Read the data below line by line and state how many lines hold "index". Nothing else belongs in the answer.

Excerpted data:
---------------

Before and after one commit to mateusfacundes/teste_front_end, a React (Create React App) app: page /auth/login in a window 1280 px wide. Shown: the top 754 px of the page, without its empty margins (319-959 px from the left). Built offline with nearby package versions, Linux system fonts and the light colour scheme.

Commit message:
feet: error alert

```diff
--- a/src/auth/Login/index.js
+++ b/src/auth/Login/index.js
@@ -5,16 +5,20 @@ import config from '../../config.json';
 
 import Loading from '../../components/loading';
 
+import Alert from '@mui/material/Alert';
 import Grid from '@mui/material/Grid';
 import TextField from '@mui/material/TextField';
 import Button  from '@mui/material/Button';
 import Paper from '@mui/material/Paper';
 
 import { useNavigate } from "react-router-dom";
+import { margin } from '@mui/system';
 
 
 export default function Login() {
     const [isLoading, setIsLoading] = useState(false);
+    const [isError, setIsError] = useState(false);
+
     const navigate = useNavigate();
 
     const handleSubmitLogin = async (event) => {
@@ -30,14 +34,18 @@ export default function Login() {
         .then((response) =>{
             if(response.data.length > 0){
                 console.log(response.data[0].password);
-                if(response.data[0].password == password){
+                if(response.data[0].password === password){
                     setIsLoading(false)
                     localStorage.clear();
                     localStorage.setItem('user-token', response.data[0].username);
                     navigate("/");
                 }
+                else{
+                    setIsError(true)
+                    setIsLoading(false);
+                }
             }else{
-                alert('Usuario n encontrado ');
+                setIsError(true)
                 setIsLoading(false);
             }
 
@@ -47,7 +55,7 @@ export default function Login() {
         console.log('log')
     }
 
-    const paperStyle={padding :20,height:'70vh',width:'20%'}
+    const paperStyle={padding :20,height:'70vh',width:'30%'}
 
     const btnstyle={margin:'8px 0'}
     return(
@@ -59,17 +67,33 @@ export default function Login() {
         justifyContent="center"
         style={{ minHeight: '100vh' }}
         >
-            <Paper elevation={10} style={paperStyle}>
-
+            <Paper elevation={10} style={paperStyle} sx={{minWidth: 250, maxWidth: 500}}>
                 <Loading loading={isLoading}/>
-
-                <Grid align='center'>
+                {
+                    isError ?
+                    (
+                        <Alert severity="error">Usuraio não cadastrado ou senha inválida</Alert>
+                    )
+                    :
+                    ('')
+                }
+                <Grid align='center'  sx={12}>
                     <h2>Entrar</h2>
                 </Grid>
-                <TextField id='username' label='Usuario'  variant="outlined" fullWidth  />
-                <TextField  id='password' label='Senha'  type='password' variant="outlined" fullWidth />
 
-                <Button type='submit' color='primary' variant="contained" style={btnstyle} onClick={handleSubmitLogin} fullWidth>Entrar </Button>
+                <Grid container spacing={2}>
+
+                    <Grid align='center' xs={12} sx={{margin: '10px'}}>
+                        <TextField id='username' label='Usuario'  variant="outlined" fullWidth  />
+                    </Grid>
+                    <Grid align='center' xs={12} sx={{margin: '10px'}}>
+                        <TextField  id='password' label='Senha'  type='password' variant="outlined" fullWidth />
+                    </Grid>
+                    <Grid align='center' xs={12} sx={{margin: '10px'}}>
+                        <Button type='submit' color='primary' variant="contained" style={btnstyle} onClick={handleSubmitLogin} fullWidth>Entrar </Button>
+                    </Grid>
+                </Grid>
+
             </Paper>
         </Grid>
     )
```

---------------

Answer for this exercise: 2